Discovering The Power Within | Teachers College Columbia University

Skip to content Skip to main navigation

Discovering The Power Within

Without Arthur Wesley Dow, imitative realism might have soured Georgia O'Keeffe on an artistic career

By Lisa Farmer

“In school, I was taught to paint things as I saw them. But it seemed so stupid. If one could only reproduce nature, and always with less beauty than the original, why paint at all?”

Today the world knows Georgia O’Keeffe as the creator of works such as “Blue and Green Music”, “Ram’s Head White” and “Poppy 1927”, which synthesize abstraction and representation. Yet at age 25, O’Keeffe—who had already studied at the Art Institute of Chicago and the Art Students League in New York City and won prizes—was on the verge of abandoning her dream.

Fortunately, O’Keeffe was not the only American artist who was fed up with imitative realism. At TC, Arthur Wesley Dow, who had become enamored of the shadowless space and stylized drawings of Chinese and Japanese artists, had begun preaching the Modernist idea that the subject of an artist’s work should be his or her own ideas and feelings.

“Art is decadent when designers and painters lack inventive power and merely imitate nature or the creations of others,” wrote Dow, founding chair of TC’s art education program, in his seminal textbook, Composition: A Series of Exercises in Art Structure for the Use of Students and Teachers. “Then comes realism, conventionality and death.”

O’Keeffe first learned of Dow during the summer of 1912, when financial concerns prompted her to take a teaching course at the University of Virginia. Her instructor was a visiting faculty member, Alon Bement, Dow’s colleague at TC.

By 1914, O’Keeffe had enrolled at TC and was working with “Pa Dow,” as she called him. Together with her classmates Anita Pollitzer and Dorothy True (believed to be the model for O’Keeffe’s painting, “Lady With Red Hair”), she visited Gallery 291, run by the photographer and art impresario Alfred Stieglitz, who gave Americans their first public display of Cezanne watercolors and works by Matisse and Picasso. The following year, O’Keeffe—now teaching in South Carolina—sent True drawings she had done in a new, abstract style.
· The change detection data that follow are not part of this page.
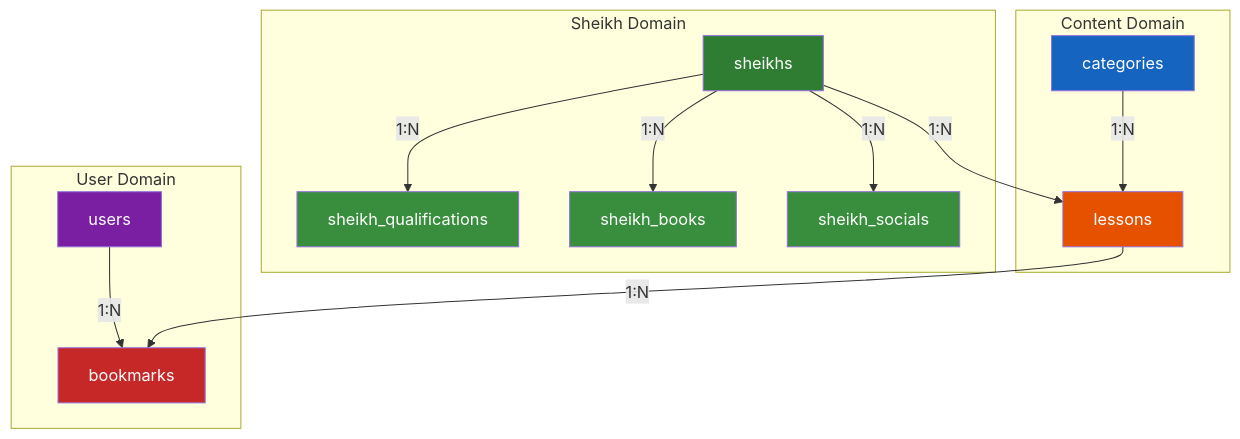
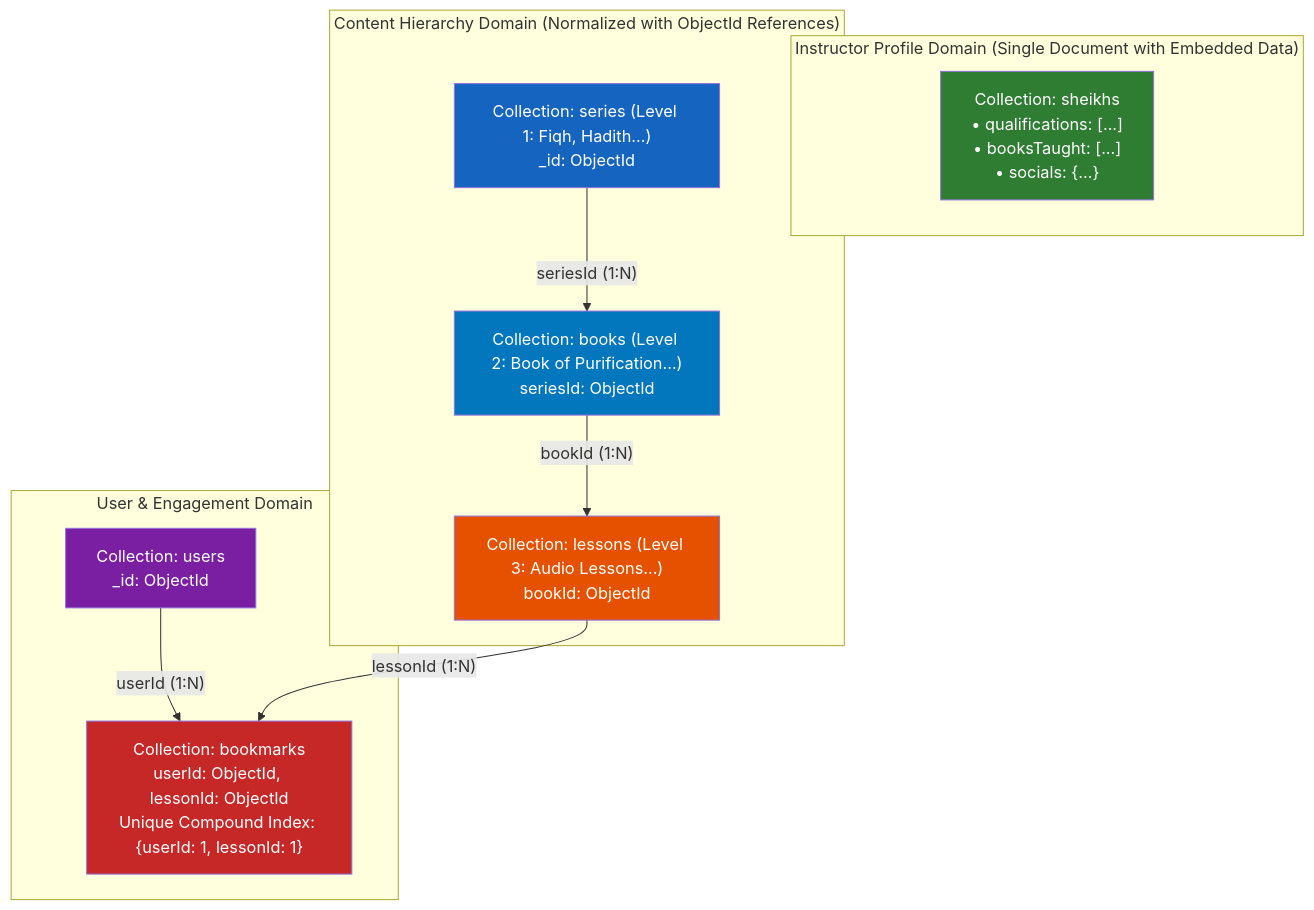
Before and after one commit to mohammedSayedRADWAN/islamic: the second of 2 diagrams in database-design/03-erd-diagram.md, drawn with Mermaid. The commit also changed other lines of this file and 7 other files, not shown here.

Commit message:
docs: add comprehensive database design documentation and MongoDB schema specification

````diff
--- a/database-design/03-erd-diagram.md
+++ b/database-design/03-erd-diagram.md
@@ -100,36 +112,29 @@
 ```mermaid
 graph TB
-    subgraph "Sheikh Domain"
-        S["sheikhs"]
-        SQ["sheikh_qualifications"]
-        SB["sheikh_books"]
-        SS["sheikh_socials"]
+    subgraph "Instructor Profile Domain (Single Document with Embedded Data)"
+        S["Collection: sheikhs<br/>• qualifications: [...]<br/>• booksTaught: [...]<br/>• socials: {...}"]
     end
 
-    subgraph "Content Domain"
-        C["categories"]
-        L["lessons"]
+    subgraph "Content Hierarchy Domain (Normalized with ObjectId References)"
+        SE["Collection: series (Level 1: Fiqh, Hadith...)<br/>_id: ObjectId"]
+        BK["Collection: books (Level 2: Book of Purification...)<br/>seriesId: ObjectId"]
+        L["Collection: lessons (Level 3: Audio Lessons...)<br/>bookId: ObjectId"]
     end
 
-    subgraph "User Domain"
-        U["users"]
-        BK["bookmarks"]
+    subgraph "User & Engagement Domain"
+        U["Collection: users<br/>_id: ObjectId"]
+        BM["Collection: bookmarks<br/>userId: ObjectId, lessonId: ObjectId<br/>Unique Compound Index: {userId: 1, lessonId: 1}"]
     end
 
-    S -->|"1:N"| SQ
-    S -->|"1:N"| SB
-    S -->|"1:N"| SS
-    S -->|"1:N"| L
-    C -->|"1:N"| L
-    U -->|"1:N"| BK
-    L -->|"1:N"| BK
+    SE -->|"seriesId (1:N)"| BK
+    BK -->|"bookId (1:N)"| L
+    U -->|"userId (1:N)"| BM
+    L -->|"lessonId (1:N)"| BM
 
     style S fill:#2E7D32,color:#fff
-    style C fill:#1565C0,color:#fff
+    style SE fill:#1565C0,color:#fff
+    style BK fill:#0277BD,color:#fff
     style L fill:#E65100,color:#fff
     style U fill:#7B1FA2,color:#fff
-    style BK fill:#C62828,color:#fff
-    style SQ fill:#388E3C,color:#fff
-    style SB fill:#388E3C,color:#fff
-    style SS fill:#388E3C,color:#fff
+    style BM fill:#C62828,color:#fff
 ```
````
Unbeknownst to O’Keeffe, Pollitzer brought the work to Stieglitz, who was instantly impressed. “Finally, a woman on paper,” he is reported to have said.

Over the next several years, Stieglitz exhibited O’Keeffe’s work at 291. The pair married in 1923, and Stieglitz continued to sponsor and promote O’Keeffe throughout her life.

Today it is O’Keeffe, far more than Dow, who is revered as a major artist. Yet Dow’s belief in the importance of artists’ personal vision helped unleash a wave of creativity in American art—and at Teachers College as well. Among the many other well-known artists who have attended the College over the years are the abstract painter Ad Reinhardt; the minimalist Agnes Martin; the ceramic artist William Daley; the Harlem Renaissance painter and sculptor Charles Henry Alston; and the sculptor Greg Wyatt. Victor D’Amico, founding director of the Education Department at the Museum of Modern Art and creator of the Art Barge, also taught at TC.

Their styles run the gamut. But their work is testimony to Dow’s belief that “The power is within—the question is how to reach it.”

Published Tuesday, Dec. 14, 2010


More Stories